It’s January and Winter Follies time is upon us. I hope everyone had a good and safe holiday season.
Sunday will be a little warmer but Saturday will have sunshine and that should feel pretty good. The Follies are a bit less formal than our regular launches so you won't need to fill out flight cards. There will only be six pads set up and we'll launch in salvos as opposed to our usual continuous launching with the circle. A few club members may be tied up with NAR S&T motor testing so if you can help out with safety check, pad management or launch control don't hesitate to step up.
We’ll still need you to read our
and fill out the second page so you can present that for tracing purposes at the launch.
If you are on a TARC team or know of anyone involved with TARC this year, we'd like to invite you to join us for any practice or qualifying launches you'd like to do. We'll have four TARC-only launches scheduled for the Acton field in the coming months; check our website calendar for those dates.
As usual for Acton, there are no high-power or sparky flights allowed. Match your low- or mid-power motor to your rocket so it will land on the field; you don’t want to put it in the trees and we don’t want you to put it on Route 2. While we are paying rent for the field, we do not charge launch fees for the Winter Follies. We will be charging launch fees the rest of this year so it would be a good time to order a season pass.
As we'll only be flying from 10 to 2, we won't be serving our famous hot dogs but they'll be back in April. So bring your rockets, motors, starters and wadding; we’ll supply the launch equipment and all the advice you need and probably more than want.
You're welcome, John. It was great to see the large turnout we had especially the members who have joined us in the past year. It's always great to see what the "old-timers" have going, too.
Extra thanks to Guy for setting up and breaking down (along with whoever helped at each end of the day) and the electrical upgrades he has instituted. He swapped out the 1/4" connectors on the clip wires and one end of each lead wire for Anderson connectors and loose connections were not an issue all day. The relay box had a heater bulb inside to keep the inner workings at a good temperature for optimal operation. And most importantly, he acted as our liaison with the goose hunters ensuring we wouldn't receive any unwanted buckshot.
I want to add to what John said in thanking Kenn and Guy for their efforts to provide us with a great day of rocketry. Special recognition to Deborah for driving over two hours each way to launch rockets in cold weather. Question, isn't it against the law to hunt geese? Not to mention the discharge of fire arms across from the School Street Field.
I'd bet that since they were on private land, all they needed was permission from the land owner and the appropriate hunting licenses etc.
It's possible that technically they were sufficiently far enough away from the street(s) but pellets from the shotgun shells don't know that If it were me? I would have set up in that field such that I've been shooting in the opposite direction. Just sayin....

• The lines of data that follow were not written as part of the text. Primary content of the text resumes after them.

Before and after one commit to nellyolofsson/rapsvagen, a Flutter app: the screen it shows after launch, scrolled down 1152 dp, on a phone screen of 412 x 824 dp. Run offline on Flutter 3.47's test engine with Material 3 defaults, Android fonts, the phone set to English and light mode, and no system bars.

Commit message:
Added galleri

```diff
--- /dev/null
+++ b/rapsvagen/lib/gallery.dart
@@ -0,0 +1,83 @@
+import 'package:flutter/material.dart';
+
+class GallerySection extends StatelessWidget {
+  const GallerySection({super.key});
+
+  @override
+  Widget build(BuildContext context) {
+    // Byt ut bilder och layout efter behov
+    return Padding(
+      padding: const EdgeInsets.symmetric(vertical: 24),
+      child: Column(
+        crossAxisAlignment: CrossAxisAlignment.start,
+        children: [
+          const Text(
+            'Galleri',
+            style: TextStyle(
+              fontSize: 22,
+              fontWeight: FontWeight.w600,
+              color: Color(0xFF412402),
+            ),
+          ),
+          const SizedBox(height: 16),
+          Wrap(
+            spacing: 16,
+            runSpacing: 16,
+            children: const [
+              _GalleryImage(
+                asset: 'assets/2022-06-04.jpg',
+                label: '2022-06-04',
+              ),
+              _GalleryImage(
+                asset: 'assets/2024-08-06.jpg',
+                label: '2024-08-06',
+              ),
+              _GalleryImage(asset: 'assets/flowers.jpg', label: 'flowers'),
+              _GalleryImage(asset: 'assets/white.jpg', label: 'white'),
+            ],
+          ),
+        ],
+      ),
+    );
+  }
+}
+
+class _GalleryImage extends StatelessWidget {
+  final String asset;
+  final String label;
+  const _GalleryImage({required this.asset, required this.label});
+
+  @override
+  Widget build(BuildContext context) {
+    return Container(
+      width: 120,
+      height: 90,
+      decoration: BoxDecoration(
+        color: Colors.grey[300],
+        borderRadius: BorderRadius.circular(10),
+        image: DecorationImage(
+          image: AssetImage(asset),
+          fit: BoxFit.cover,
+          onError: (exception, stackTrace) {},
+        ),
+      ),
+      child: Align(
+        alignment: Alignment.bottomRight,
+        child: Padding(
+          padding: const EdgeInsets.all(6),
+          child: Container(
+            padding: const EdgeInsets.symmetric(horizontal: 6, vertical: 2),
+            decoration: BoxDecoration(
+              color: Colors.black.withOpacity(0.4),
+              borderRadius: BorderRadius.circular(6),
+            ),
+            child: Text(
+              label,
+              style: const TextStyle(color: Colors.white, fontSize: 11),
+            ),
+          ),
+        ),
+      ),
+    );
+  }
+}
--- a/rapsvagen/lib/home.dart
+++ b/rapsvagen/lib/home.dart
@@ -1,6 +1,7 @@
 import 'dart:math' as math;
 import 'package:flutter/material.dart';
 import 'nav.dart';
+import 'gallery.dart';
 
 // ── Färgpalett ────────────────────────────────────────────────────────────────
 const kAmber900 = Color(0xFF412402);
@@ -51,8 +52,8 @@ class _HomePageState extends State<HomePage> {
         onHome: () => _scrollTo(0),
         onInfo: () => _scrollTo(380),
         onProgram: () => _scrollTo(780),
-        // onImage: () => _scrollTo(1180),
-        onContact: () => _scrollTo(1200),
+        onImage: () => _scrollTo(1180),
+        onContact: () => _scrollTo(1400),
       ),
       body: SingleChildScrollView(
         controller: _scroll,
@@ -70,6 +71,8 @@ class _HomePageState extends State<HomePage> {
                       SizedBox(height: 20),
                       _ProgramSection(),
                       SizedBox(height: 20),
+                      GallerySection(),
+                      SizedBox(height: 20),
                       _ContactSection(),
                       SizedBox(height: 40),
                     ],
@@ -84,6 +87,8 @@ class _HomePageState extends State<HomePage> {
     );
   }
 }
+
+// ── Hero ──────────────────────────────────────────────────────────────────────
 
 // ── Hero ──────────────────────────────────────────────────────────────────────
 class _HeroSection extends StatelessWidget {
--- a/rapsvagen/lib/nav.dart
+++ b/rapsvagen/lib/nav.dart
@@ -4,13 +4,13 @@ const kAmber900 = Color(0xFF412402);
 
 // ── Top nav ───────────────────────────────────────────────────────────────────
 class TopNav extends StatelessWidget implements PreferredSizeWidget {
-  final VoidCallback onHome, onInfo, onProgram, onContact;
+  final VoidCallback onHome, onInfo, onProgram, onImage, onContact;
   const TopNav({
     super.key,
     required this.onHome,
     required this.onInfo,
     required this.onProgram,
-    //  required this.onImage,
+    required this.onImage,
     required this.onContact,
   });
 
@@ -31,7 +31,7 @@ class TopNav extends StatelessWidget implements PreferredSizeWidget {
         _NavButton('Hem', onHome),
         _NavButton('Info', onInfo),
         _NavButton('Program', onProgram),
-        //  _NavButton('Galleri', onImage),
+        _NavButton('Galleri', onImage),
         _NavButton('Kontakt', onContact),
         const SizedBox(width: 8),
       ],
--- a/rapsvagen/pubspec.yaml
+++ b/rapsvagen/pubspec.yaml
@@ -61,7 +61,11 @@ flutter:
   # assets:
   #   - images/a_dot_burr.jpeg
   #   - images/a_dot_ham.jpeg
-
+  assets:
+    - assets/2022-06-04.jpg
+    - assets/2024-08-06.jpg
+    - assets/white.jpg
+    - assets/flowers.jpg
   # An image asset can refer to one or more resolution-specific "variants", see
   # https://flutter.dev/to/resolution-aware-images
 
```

The goose hunters came back about the time the last of us were leaving. They had to jump through multiple permitting hoops to get to do what they were doing so it wasn't being done on a whim. This is one part of the year that allows for goose hunting. The seasonal migration flight paths determine where and how they set up on a field so changing their range isn't so easy. Besides, the other direction has it's limitations, too.

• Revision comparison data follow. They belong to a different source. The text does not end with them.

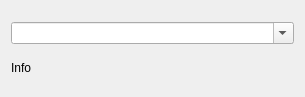
Above: commandbar.ui from pezcode/CommandBar before the change. Below: the same form after it.
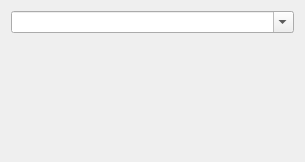
That is the form after the change.

The edit to the form file:
```diff
--- a/commandbar.ui
+++ b/commandbar.ui
@@ -7,33 +7,20 @@
     <x>0</x>
     <y>0</y>
     <width>305</width>
-    <height>97</height>
+    <height>162</height>
    </rect>
   </property>
   <property name="windowTitle">
    <string>Form</string>
   </property>
-  <layout class="QGridLayout" name="gridLayout">
-   <item row="1" column="0">
-    <widget class="QComboBox" name="comboCommand">
-     <property name="sizePolicy">
-      <sizepolicy hsizetype="Expanding" vsizetype="Maximum">
-       <horstretch>0</horstretch>
-       <verstretch>0</verstretch>
-      </sizepolicy>
-     </property>
-     <property name="editable">
-      <bool>true</bool>
-     </property>
-     <property name="insertPolicy">
-      <enum>QComboBox::InsertAtTop</enum>
-     </property>
-    </widget>
-   </item>
+  <layout class="QGridLayout" name="verticalLayout">
+   <property name="sizeConstraint">
+    <enum>QLayout::SetMinimumSize</enum>
+   </property>
    <item row="2" column="0">
     <widget class="QLabel" name="labelInfo">
      <property name="sizePolicy">
-      <sizepolicy hsizetype="Expanding" vsizetype="Maximum">
+      <sizepolicy hsizetype="Expanding" vsizetype="Minimum">
        <horstretch>0</horstretch>
        <verstretch>0</verstretch>
       </sizepolicy>
@@ -42,12 +29,31 @@
       <enum>QFrame::NoFrame</enum>
      </property>
      <property name="text">
-      <string>Info</string>
+      <string/>
+     </property>
+     <property name="textFormat">
+      <enum>Qt::AutoText</enum>
      </property>
      <property name="alignment">
       <set>Qt::AlignLeading|Qt::AlignLeft|Qt::AlignTop</set>
      </property>
      <property name="wordWrap">
+      <bool>false</bool>
+     </property>
+     <property name="textInteractionFlags">
+      <set>Qt::NoTextInteraction</set>
+     </property>
+    </widget>
+   </item>
+   <item row="0" column="0">
+    <widget class="QComboBox" name="comboCommand">
+     <property name="sizePolicy">
+      <sizepolicy hsizetype="Expanding" vsizetype="Maximum">
+       <horstretch>0</horstretch>
+       <verstretch>0</verstretch>
+      </sizepolicy>
+     </property>
+     <property name="editable">
       <bool>true</bool>
      </property>
     </widget>
```
Left out of the diff: 3 changed lines with no effect on the pictures.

They were quite surprised to see such a large crowd on our side of the street. They were there previous weekends and will be back for the rest of the season. The good news is their season ends before our scheduled TARC launch in February.